EXERCISE AIM ▸
Omit the pictures, then write out every entry exactly as it reads.

▼

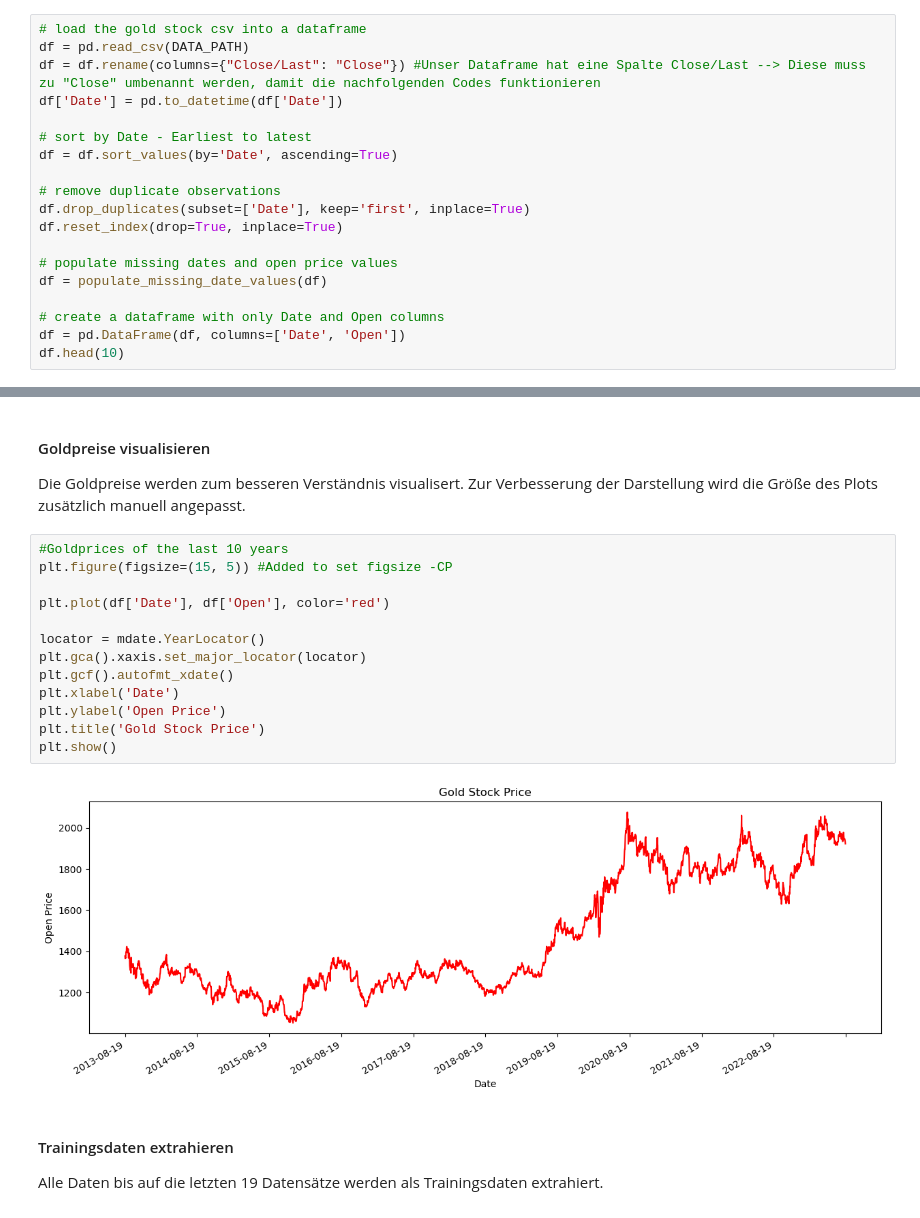
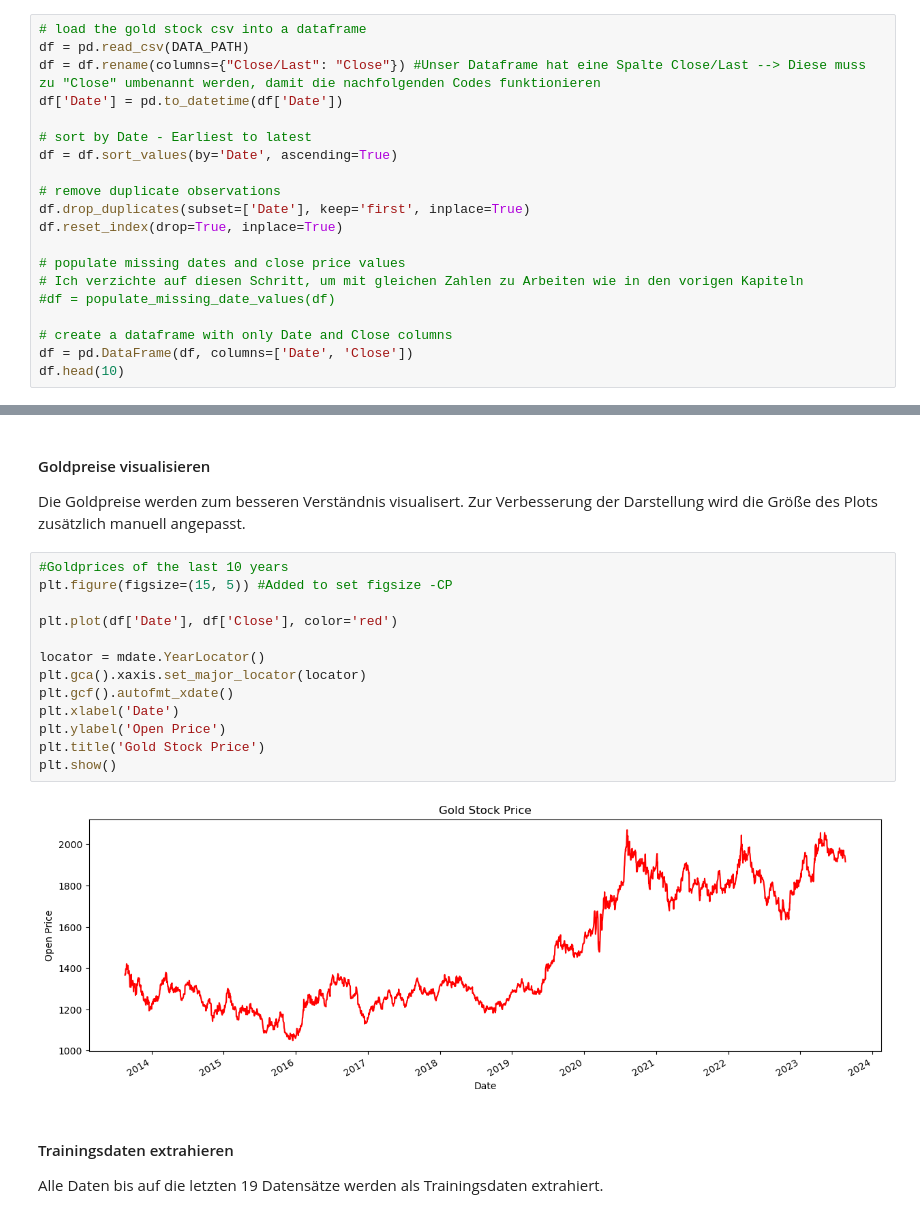
Before and after one commit to TTomczek/DL-Time-Series-Forecasting-With-RNNs, a Jupyter notebook: ausarbeitung.ipynb, the cells around one changed output, grey strips where cells are left out. Saved outputs shown, nothing was run; the diff lists cells and outputs as text.

```diff
--- a/ausarbeitung.ipynb
+++ b/ausarbeitung.ipynb
@@ -754,10 +754,11 @@ df = df.sort_values(by='Date', ascending=True)
 df.drop_duplicates(subset=['Date'], keep='first', inplace=True)
 df.reset_index(drop=True, inplace=True)
 
-# populate missing dates and open price values
-df = populate_missing_date_values(df)
+# populate missing dates and close price values
+# Ich verzichte auf diesen Schritt, um mit gleichen Zahlen zu Arbeiten wie in den vorigen Kapiteln
+#df = populate_missing_date_values(df)
 
-# create a dataframe with only Date and Open columns
-df = pd.DataFrame(df, columns=['Date', 'Open'])
+# create a dataframe with only Date and Close columns
+df = pd.DataFrame(df, columns=['Date', 'Close'])
 df.head(10)
 # %% [output]
@@ -778,18 +779,18 @@ Die Goldpreise werden zum besseren Verständnis visualisert. Zur Verbesserung de
 # %%
 #Goldprices of the last 10 years
 plt.figure(figsize=(15, 5)) #Added to set figsize -CP
 
-plt.plot(df['Date'], df['Open'], color='red')
+plt.plot(df['Date'], df['Close'], color='red')
 
 locator = mdate.YearLocator()
 plt.gca().xaxis.set_major_locator(locator)
 plt.gcf().autofmt_xdate()
 plt.xlabel('Date')
 plt.ylabel('Open Price')
 plt.title('Gold Stock Price')
 plt.show()
 # %% [output]
-[figure, old version]
+[figure, new version]
 # %% [markdown]
 #### Trainingsdaten extrahieren
 Alle Daten bis auf die letzten 19 Datensätze werden als Trainingsdaten extrahiert.
```
Also changed, not shown: parts of 19 cells of this notebook.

▲

REPLY ▸
Before and after one commit to TTomczek/DL-Time-Series-Forecasting-With-RNNs, a Jupyter notebook: ausarbeitung.ipynb, the cells around one changed output, grey strips where cells are left out. Saved outputs shown, nothing was run; the diff lists cells and outputs as text.

```diff
--- a/ausarbeitung.ipynb
+++ b/ausarbeitung.ipynb
@@ -754,10 +754,11 @@ df = df.sort_values(by='Date', ascending=True)
 df.drop_duplicates(subset=['Date'], keep='first', inplace=True)
 df.reset_index(drop=True, inplace=True)
 
-# populate missing dates and open price values
-df = populate_missing_date_values(df)
+# populate missing dates and close price values
+# Ich verzichte auf diesen Schritt, um mit gleichen Zahlen zu Arbeiten wie in den vorigen Kapiteln
+#df = populate_missing_date_values(df)
 
-# create a dataframe with only Date and Open columns
-df = pd.DataFrame(df, columns=['Date', 'Open'])
+# create a dataframe with only Date and Close columns
+df = pd.DataFrame(df, columns=['Date', 'Close'])
 df.head(10)
 # %% [output]
@@ -778,18 +779,18 @@ Die Goldpreise werden zum besseren Verständnis visualisert. Zur Verbesserung de
 # %%
 #Goldprices of the last 10 years
 plt.figure(figsize=(15, 5)) #Added to set figsize -CP
 
-plt.plot(df['Date'], df['Open'], color='red')
+plt.plot(df['Date'], df['Close'], color='red')
 
 locator = mdate.YearLocator()
 plt.gca().xaxis.set_major_locator(locator)
 plt.gcf().autofmt_xdate()
 plt.xlabel('Date')
 plt.ylabel('Open Price')
 plt.title('Gold Stock Price')
 plt.show()
 # %% [output]
-[figure, old version]
+[figure, new version]
 # %% [markdown]
 #### Trainingsdaten extrahieren
 Alle Daten bis auf die letzten 19 Datensätze werden als Trainingsdaten extrahiert.
```
Also changed, not shown: parts of 19 cells of this notebook.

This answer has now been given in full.